Web interface edit records:
================

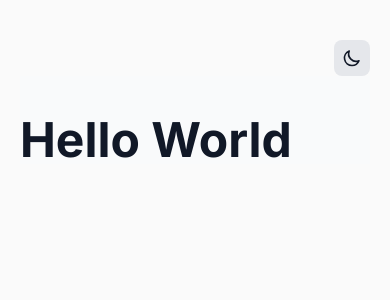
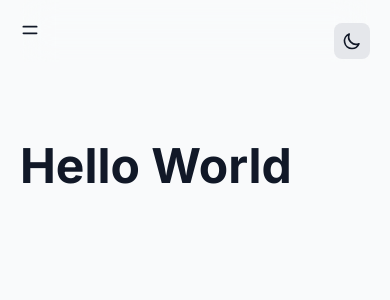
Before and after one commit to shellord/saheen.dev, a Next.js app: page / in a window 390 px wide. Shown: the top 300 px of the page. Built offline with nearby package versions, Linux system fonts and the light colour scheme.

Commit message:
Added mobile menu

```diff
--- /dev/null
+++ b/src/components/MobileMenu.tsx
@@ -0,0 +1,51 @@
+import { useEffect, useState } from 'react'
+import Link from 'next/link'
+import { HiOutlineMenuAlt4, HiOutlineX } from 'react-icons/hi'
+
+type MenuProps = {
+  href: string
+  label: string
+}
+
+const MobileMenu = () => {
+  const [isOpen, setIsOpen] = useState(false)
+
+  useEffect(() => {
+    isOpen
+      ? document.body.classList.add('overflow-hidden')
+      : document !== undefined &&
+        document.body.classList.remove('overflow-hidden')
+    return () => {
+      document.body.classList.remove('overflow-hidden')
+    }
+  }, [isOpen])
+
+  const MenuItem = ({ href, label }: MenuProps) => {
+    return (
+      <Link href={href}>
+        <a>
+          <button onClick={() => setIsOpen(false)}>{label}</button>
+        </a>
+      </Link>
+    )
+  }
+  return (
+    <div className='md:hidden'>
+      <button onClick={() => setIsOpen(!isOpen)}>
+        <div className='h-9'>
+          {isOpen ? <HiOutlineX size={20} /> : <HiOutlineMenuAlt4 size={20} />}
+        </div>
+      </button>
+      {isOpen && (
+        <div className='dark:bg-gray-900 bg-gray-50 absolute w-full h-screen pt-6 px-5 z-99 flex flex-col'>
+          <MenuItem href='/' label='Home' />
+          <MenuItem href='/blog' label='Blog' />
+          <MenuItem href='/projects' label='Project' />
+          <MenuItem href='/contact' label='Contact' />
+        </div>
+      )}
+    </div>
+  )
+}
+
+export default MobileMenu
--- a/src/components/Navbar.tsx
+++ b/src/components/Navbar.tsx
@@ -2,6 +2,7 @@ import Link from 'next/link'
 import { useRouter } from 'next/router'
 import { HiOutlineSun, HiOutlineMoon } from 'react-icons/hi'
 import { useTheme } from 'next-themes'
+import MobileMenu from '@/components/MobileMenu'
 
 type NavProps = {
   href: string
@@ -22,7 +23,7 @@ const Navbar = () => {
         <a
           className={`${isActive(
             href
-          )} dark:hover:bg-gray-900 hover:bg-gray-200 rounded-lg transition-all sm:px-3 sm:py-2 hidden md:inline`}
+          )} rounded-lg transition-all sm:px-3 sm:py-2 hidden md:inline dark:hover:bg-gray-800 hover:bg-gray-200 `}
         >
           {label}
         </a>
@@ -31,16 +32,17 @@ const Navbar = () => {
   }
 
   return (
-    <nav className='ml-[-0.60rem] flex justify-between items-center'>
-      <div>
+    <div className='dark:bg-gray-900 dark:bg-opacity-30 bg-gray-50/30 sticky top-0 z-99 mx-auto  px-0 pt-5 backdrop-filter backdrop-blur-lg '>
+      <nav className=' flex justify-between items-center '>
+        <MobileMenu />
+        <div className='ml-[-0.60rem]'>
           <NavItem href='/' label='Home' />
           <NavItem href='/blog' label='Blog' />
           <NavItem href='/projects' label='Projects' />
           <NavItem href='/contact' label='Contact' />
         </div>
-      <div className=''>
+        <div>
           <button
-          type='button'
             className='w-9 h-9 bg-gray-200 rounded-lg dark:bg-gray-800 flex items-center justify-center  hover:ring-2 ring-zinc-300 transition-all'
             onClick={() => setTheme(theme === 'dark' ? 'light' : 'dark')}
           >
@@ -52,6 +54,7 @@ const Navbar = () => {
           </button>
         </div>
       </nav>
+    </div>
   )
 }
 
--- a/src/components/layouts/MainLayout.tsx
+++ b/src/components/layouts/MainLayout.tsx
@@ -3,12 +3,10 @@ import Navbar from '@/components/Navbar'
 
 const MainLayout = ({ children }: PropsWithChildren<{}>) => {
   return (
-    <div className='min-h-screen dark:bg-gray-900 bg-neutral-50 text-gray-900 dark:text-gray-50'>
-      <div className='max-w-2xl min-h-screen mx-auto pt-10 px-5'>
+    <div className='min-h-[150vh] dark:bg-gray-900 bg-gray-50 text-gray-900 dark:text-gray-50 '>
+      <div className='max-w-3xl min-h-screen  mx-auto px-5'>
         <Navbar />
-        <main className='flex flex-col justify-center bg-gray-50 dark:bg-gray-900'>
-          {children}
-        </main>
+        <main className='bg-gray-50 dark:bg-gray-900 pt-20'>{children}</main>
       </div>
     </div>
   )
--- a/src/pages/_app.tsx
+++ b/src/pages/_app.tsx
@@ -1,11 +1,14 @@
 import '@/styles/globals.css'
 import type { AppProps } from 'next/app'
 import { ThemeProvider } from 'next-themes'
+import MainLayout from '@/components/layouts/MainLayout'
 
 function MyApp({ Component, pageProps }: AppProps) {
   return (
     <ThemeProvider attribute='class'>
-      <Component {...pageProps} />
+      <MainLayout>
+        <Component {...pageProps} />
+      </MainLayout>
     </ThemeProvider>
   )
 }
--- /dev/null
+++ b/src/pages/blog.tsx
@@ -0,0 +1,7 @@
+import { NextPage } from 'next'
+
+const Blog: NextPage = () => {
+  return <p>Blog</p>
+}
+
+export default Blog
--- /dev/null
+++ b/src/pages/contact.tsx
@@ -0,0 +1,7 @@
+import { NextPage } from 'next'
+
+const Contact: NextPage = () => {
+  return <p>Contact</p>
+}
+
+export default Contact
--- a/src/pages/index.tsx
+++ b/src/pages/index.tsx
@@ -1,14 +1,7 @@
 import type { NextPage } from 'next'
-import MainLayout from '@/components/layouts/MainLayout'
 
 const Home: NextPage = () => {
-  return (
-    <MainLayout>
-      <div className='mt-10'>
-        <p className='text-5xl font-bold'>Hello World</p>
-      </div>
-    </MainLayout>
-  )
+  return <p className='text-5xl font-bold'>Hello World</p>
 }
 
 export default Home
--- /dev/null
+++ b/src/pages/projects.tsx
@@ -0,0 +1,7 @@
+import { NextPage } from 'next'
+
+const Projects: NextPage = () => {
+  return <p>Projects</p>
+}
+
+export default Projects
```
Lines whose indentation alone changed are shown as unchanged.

================

→ **Your instructions**
Output every record above exactly, leaving out the pictures.

→ **Solved problem**
Before and after one commit to shellord/saheen.dev, a Next.js app: page / in a window 390 px wide. Shown: the top 300 px of the page. Built offline with nearby package versions, Linux system fonts and the light colour scheme.

Commit message:
Added mobile menu

```diff
--- /dev/null
+++ b/src/components/MobileMenu.tsx
@@ -0,0 +1,51 @@
+import { useEffect, useState } from 'react'
+import Link from 'next/link'
+import { HiOutlineMenuAlt4, HiOutlineX } from 'react-icons/hi'
+
+type MenuProps = {
+  href: string
+  label: string
+}
+
+const MobileMenu = () => {
+  const [isOpen, setIsOpen] = useState(false)
+
+  useEffect(() => {
+    isOpen
+      ? document.body.classList.add('overflow-hidden')
+      : document !== undefined &&
+        document.body.classList.remove('overflow-hidden')
+    return () => {
+      document.body.classList.remove('overflow-hidden')
+    }
+  }, [isOpen])
+
+  const MenuItem = ({ href, label }: MenuProps) => {
+    return (
+      <Link href={href}>
+        <a>
+          <button onClick={() => setIsOpen(false)}>{label}</button>
+        </a>
+      </Link>
+    )
+  }
+  return (
+    <div className='md:hidden'>
+      <button onClick={() => setIsOpen(!isOpen)}>
+        <div className='h-9'>
+          {isOpen ? <HiOutlineX size={20} /> : <HiOutlineMenuAlt4 size={20} />}
+        </div>
+      </button>
+      {isOpen && (
+        <div className='dark:bg-gray-900 bg-gray-50 absolute w-full h-screen pt-6 px-5 z-99 flex flex-col'>
+          <MenuItem href='/' label='Home' />
+          <MenuItem href='/blog' label='Blog' />
+          <MenuItem href='/projects' label='Project' />
+          <MenuItem href='/contact' label='Contact' />
+        </div>
+      )}
+    </div>
+  )
+}
+
+export default MobileMenu
--- a/src/components/Navbar.tsx
+++ b/src/components/Navbar.tsx
@@ -2,6 +2,7 @@ import Link from 'next/link'
 import { useRouter } from 'next/router'
 import { HiOutlineSun, HiOutlineMoon } from 'react-icons/hi'
 import { useTheme } from 'next-themes'
+import MobileMenu from '@/components/MobileMenu'
 
 type NavProps = {
   href: string
@@ -22,7 +23,7 @@ const Navbar = () => {
         <a
           className={`${isActive(
             href
-          )} dark:hover:bg-gray-900 hover:bg-gray-200 rounded-lg transition-all sm:px-3 sm:py-2 hidden md:inline`}
+          )} rounded-lg transition-all sm:px-3 sm:py-2 hidden md:inline dark:hover:bg-gray-800 hover:bg-gray-200 `}
         >
           {label}
         </a>
@@ -31,16 +32,17 @@ const Navbar = () => {
   }
 
   return (
-    <nav className='ml-[-0.60rem] flex justify-between items-center'>
-      <div>
+    <div className='dark:bg-gray-900 dark:bg-opacity-30 bg-gray-50/30 sticky top-0 z-99 mx-auto  px-0 pt-5 backdrop-filter backdrop-blur-lg '>
+      <nav className=' flex justify-between items-center '>
+        <MobileMenu />
+        <div className='ml-[-0.60rem]'>
           <NavItem href='/' label='Home' />
           <NavItem href='/blog' label='Blog' />
           <NavItem href='/projects' label='Projects' />
           <NavItem href='/contact' label='Contact' />
         </div>
-      <div className=''>
+        <div>
           <button
-          type='button'
             className='w-9 h-9 bg-gray-200 rounded-lg dark:bg-gray-800 flex items-center justify-center  hover:ring-2 ring-zinc-300 transition-all'
             onClick={() => setTheme(theme === 'dark' ? 'light' : 'dark')}
           >
@@ -52,6 +54,7 @@ const Navbar = () => {
           </button>
         </div>
       </nav>
+    </div>
   )
 }
 
--- a/src/components/layouts/MainLayout.tsx
+++ b/src/components/layouts/MainLayout.tsx
@@ -3,12 +3,10 @@ import Navbar from '@/components/Navbar'
 
 const MainLayout = ({ children }: PropsWithChildren<{}>) => {
   return (
-    <div className='min-h-screen dark:bg-gray-900 bg-neutral-50 text-gray-900 dark:text-gray-50'>
-      <div className='max-w-2xl min-h-screen mx-auto pt-10 px-5'>
+    <div className='min-h-[150vh] dark:bg-gray-900 bg-gray-50 text-gray-900 dark:text-gray-50 '>
+      <div className='max-w-3xl min-h-screen  mx-auto px-5'>
         <Navbar />
-        <main className='flex flex-col justify-center bg-gray-50 dark:bg-gray-900'>
-          {children}
-        </main>
+        <main className='bg-gray-50 dark:bg-gray-900 pt-20'>{children}</main>
       </div>
     </div>
   )
--- a/src/pages/_app.tsx
+++ b/src/pages/_app.tsx
@@ -1,11 +1,14 @@
 import '@/styles/globals.css'
 import type { AppProps } from 'next/app'
 import { ThemeProvider } from 'next-themes'
+import MainLayout from '@/components/layouts/MainLayout'
 
 function MyApp({ Component, pageProps }: AppProps) {
   return (
     <ThemeProvider attribute='class'>
-      <Component {...pageProps} />
+      <MainLayout>
+        <Component {...pageProps} />
+      </MainLayout>
     </ThemeProvider>
   )
 }
--- /dev/null
+++ b/src/pages/blog.tsx
@@ -0,0 +1,7 @@
+import { NextPage } from 'next'
+
+const Blog: NextPage = () => {
+  return <p>Blog</p>
+}
+
+export default Blog
--- /dev/null
+++ b/src/pages/contact.tsx
@@ -0,0 +1,7 @@
+import { NextPage } from 'next'
+
+const Contact: NextPage = () => {
+  return <p>Contact</p>
+}
+
+export default Contact
--- a/src/pages/index.tsx
+++ b/src/pages/index.tsx
@@ -1,14 +1,7 @@
 import type { NextPage } from 'next'
-import MainLayout from '@/components/layouts/MainLayout'
 
 const Home: NextPage = () => {
-  return (
-    <MainLayout>
-      <div className='mt-10'>
-        <p className='text-5xl font-bold'>Hello World</p>
-      </div>
-    </MainLayout>
-  )
+  return <p className='text-5xl font-bold'>Hello World</p>
 }
 
 export default Home
--- /dev/null
+++ b/src/pages/projects.tsx
@@ -0,0 +1,7 @@
+import { NextPage } from 'next'
+
+const Projects: NextPage = () => {
+  return <p>Projects</p>
+}
+
+export default Projects
```
Lines whose indentation alone changed are shown as unchanged.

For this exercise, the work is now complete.